Chaos forces us to change our life in all the ways that terrify us most. When the enormity of the changes we know we need to make, scare us into paralysis, it’s often through creating chaos for ourselves that we are pushed into action. Its dynamic energy reconnects us with feeling alive again, like a field of blossoming flowers, or a rainbow: nature’s calls into life.
Action is synonymous with life. Springtime explodes with action unlike any other season.
Spring is fertile with the ever-changing movements of life. The choreography never stops, and excitedly beckons our participation. Life is never stagnant. Neither is love. If it’s not growing, it’s shrinking. Everything grows in the spring! It’s natural that this growth entices us. If we find our hearts flirting back with the amorous energy that impregnates the spring season, we may be ready to take that risk. We may be hungrier for love than we realize.
The one most pronounced driving force behind all risks is love.
Human hearts are permanently programmed to risk anything for love. We cannot live without love! The flow of giving and receiving love is so intrinsic to our very nature, that when it is obstructed we sometimes feel as if we will die. In this context infidelity is all about existentialism. It’s a path that inevitably forces us to examine our lives, our values, and the contents of our hearts. And most people don’t realize they are on it, until the chaos erupts all around them. But remember, there is intelligence in this chaos, for it points us in the direction of our own achy heart.
So, if you find yourself feeling alone this spring, as Valentine’s Day approaches (in or outside of a relationship), and you feel as if the longings in your heart are about to devour you, just tune into the natural chaos of the season, and see where it takes you.

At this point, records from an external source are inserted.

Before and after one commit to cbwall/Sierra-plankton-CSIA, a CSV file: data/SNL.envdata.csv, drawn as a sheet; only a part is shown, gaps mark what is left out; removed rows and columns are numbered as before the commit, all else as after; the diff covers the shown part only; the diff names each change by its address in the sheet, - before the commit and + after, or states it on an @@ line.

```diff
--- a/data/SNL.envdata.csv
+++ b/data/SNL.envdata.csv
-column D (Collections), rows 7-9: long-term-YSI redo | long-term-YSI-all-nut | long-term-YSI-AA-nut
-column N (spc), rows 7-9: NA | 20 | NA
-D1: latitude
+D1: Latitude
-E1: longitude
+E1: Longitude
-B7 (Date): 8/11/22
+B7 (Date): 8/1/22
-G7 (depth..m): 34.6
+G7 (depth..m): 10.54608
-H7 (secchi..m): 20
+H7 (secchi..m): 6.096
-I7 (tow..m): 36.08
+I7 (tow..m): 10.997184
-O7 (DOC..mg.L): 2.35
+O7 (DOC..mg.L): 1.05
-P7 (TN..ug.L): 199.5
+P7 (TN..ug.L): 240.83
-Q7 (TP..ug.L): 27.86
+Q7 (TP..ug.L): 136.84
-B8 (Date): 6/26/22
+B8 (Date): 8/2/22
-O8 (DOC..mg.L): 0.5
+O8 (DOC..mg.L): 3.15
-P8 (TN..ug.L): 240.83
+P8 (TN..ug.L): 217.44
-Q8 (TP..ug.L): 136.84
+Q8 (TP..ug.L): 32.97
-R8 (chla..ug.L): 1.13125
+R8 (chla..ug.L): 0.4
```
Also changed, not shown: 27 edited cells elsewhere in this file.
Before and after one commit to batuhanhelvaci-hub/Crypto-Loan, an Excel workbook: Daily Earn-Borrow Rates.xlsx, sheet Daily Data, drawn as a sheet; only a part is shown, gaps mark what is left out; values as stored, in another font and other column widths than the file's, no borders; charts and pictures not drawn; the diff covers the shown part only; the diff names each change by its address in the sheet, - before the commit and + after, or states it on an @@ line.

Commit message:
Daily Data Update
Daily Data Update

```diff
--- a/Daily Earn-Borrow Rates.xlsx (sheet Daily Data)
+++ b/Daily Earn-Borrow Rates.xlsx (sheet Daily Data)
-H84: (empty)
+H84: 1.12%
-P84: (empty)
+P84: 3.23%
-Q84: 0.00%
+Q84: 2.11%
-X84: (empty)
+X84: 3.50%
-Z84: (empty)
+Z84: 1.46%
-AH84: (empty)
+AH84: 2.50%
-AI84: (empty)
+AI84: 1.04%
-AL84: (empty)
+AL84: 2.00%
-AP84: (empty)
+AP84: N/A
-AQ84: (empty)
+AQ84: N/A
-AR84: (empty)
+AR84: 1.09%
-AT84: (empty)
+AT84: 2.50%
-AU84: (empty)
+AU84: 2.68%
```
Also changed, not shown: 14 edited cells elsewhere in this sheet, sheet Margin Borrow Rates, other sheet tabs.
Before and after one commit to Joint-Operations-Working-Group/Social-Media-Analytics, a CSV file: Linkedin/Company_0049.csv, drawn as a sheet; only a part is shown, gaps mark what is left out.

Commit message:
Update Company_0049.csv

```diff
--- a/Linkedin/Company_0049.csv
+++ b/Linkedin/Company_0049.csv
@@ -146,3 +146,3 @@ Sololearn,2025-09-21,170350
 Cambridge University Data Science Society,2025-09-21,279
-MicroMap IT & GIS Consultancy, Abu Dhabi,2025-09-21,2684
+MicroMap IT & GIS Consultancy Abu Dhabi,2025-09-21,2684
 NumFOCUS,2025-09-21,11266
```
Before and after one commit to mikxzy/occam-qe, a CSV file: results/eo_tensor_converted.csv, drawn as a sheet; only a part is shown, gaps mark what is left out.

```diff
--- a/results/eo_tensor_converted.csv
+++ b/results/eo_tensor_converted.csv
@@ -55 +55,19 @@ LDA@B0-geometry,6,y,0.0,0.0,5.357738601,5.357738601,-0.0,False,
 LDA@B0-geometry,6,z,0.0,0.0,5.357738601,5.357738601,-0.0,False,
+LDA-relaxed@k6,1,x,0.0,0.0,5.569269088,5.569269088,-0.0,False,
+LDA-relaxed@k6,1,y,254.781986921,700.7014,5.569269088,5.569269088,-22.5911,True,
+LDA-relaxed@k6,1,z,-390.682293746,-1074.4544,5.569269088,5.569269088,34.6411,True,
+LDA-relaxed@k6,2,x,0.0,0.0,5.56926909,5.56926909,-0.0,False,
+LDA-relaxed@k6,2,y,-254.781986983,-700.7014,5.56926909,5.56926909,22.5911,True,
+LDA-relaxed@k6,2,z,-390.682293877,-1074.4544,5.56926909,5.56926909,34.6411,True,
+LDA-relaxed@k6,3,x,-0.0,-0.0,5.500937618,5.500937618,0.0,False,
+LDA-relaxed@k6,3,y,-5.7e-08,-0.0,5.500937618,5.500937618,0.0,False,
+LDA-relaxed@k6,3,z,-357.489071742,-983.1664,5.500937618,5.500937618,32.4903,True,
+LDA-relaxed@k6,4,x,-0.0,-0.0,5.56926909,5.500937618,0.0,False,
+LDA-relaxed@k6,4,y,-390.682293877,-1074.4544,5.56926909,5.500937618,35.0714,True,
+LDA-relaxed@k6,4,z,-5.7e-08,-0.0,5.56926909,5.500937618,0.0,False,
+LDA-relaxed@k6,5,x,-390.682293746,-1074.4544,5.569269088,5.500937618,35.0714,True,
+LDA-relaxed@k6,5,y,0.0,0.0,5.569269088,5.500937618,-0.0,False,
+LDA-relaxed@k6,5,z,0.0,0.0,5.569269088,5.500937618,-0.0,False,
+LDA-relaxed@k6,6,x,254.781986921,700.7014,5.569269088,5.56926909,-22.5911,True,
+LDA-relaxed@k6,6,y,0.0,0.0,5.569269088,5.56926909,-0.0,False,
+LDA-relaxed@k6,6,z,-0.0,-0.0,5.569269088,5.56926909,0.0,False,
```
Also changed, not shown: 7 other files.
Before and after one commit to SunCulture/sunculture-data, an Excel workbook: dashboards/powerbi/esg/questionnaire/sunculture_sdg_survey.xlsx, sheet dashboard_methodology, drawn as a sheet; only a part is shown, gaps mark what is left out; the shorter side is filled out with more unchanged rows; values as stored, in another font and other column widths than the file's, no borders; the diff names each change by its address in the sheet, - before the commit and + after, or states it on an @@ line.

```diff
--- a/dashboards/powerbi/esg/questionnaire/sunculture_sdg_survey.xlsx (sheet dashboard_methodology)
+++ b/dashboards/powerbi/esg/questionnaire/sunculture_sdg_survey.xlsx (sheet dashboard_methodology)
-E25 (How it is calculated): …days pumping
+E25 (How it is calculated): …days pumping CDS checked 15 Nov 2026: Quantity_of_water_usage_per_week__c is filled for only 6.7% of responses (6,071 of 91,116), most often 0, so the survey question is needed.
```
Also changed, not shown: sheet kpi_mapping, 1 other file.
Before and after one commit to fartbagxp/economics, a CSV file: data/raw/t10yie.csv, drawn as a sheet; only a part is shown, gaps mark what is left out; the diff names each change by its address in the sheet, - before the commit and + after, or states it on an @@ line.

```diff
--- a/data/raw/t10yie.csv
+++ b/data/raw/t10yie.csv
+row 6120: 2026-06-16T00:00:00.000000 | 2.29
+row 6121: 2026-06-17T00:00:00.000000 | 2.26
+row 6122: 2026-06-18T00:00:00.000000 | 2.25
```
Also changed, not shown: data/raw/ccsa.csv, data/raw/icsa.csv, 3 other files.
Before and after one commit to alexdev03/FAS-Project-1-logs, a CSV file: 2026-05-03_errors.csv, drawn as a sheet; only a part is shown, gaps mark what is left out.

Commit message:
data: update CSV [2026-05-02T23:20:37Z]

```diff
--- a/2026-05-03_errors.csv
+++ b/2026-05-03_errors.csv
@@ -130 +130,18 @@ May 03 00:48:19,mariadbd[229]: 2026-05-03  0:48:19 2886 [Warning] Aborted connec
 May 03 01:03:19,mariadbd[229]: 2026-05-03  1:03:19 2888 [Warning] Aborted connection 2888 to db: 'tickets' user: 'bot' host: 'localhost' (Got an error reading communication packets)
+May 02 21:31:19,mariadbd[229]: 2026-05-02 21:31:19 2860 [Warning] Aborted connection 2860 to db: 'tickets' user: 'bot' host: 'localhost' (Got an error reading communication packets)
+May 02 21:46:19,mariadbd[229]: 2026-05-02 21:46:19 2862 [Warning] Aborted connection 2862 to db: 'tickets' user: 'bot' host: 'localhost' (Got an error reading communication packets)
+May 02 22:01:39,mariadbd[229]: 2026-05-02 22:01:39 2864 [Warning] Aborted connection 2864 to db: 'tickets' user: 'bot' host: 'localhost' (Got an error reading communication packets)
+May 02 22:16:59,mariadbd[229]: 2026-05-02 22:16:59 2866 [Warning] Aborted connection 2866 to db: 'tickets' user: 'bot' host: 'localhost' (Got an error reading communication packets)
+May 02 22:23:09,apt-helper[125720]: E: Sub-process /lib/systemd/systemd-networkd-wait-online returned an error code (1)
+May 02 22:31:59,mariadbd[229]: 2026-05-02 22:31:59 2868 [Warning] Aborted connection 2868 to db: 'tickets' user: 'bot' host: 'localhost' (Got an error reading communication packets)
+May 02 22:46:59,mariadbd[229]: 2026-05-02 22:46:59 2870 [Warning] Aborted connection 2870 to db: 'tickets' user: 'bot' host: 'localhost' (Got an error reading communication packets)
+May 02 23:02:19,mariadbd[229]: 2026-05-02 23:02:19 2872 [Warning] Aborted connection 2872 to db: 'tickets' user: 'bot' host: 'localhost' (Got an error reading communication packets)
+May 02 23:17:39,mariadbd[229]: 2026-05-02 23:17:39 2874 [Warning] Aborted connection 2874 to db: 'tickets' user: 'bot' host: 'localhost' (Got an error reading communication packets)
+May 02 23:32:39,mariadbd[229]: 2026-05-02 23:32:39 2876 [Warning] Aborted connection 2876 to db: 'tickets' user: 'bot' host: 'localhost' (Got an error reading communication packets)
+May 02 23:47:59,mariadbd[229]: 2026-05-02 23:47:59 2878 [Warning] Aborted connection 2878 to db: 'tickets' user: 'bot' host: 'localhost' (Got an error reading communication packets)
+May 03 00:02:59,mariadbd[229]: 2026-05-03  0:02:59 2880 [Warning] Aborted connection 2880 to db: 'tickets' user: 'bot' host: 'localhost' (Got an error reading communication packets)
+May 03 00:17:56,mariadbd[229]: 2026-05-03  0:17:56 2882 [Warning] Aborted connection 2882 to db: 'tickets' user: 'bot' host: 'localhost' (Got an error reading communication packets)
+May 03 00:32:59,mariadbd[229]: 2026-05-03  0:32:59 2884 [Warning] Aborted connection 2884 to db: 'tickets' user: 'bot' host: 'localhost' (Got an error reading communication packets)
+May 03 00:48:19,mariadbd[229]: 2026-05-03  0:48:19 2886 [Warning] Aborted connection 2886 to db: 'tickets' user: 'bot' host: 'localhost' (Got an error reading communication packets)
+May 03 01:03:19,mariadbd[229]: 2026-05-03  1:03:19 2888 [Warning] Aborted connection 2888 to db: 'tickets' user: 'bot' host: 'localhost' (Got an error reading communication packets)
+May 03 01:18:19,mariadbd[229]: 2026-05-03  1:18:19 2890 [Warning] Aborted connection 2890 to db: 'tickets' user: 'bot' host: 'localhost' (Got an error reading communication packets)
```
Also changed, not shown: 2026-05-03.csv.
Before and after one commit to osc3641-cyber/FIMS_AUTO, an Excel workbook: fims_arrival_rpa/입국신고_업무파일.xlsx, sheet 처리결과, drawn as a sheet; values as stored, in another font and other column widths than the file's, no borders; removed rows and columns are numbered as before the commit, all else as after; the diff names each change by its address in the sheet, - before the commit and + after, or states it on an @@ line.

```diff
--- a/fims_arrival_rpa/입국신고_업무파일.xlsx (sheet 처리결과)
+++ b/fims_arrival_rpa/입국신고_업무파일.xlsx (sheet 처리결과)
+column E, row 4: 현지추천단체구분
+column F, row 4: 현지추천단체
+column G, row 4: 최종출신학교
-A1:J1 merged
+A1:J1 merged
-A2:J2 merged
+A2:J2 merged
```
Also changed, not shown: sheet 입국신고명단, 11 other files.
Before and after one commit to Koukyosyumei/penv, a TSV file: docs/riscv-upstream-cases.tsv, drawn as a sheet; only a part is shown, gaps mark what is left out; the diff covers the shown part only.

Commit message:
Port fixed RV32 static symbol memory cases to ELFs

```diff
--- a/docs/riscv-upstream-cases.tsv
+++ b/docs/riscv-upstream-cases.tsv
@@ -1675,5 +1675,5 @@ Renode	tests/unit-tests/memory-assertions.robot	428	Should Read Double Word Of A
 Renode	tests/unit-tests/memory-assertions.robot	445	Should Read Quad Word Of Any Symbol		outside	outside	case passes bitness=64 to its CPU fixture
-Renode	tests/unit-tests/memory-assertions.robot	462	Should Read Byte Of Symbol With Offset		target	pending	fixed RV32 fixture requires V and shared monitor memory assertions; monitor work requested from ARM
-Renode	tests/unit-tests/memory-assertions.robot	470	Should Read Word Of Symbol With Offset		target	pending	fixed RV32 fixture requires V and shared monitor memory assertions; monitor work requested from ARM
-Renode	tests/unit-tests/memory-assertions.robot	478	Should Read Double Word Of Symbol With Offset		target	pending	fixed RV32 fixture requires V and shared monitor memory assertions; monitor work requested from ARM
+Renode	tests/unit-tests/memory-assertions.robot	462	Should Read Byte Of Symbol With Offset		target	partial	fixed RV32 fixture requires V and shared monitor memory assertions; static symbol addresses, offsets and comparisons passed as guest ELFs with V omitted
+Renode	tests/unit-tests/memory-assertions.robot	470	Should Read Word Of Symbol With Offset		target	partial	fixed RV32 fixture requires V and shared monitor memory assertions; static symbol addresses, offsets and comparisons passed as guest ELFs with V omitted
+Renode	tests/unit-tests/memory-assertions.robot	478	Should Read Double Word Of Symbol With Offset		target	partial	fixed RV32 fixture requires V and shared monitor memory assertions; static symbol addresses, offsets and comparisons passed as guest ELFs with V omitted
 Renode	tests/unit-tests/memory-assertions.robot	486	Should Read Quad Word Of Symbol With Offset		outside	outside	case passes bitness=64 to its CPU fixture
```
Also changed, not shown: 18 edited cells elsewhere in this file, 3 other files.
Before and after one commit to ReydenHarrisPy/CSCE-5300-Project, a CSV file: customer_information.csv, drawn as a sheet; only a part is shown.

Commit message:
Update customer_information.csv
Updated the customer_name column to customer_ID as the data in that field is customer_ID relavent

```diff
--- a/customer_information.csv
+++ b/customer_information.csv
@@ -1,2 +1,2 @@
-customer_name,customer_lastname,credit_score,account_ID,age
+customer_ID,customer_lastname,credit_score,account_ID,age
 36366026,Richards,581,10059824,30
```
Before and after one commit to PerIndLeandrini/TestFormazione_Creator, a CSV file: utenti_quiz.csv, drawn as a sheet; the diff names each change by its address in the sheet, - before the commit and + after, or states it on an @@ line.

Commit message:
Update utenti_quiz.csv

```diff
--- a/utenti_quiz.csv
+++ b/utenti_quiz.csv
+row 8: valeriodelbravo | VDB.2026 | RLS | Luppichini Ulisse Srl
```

You might just find that in the apparently random flight-patterns of honeybees, the wild mating dances of birds, and the savage pulsating of your own heart, there is a hidden, cosmic intelligence that screams:
“Live for Love!”
Because if you don’t it may just mean the slow extermination of our species. At least, this is what the spring season would like us to believe! Tread cautiously, my friend. Or not. But whatever you do, never let your heart starve.
IMPORTANT CLARIFICATION UPON READER’S REQUEST:
In no way does this article attempt to undermine the unmatched value in honest, intimate partnering within a committed relationship. Mutually devoting such energy into a romantic, or spousal relationship nourishes the love between the two parties, continuously cultivating the healthy practice of conscious communications, thereby reducing the risk for such chaos to erupt in the form of infidelity, which has its costs. Love thrives in relationships that engage a person’s whole being: emotional, physical, psychological, sexual and spiritual. If you are feeling deprived in one of these areas in your relationship, opening up to your partner about it will set you on the less painful track toward determining if the relationship can become a lasting one. If not, an open, mutually agreed upon, graceful dissolution is always less hurtful than having a relationship end because of infidelity. But for those of you already experiencing the chaos that comes with infidelity, I hope my article can help you make greater sense of it. ~Thank you to Harleigh Quinn for bringing my attention to responsible publishing~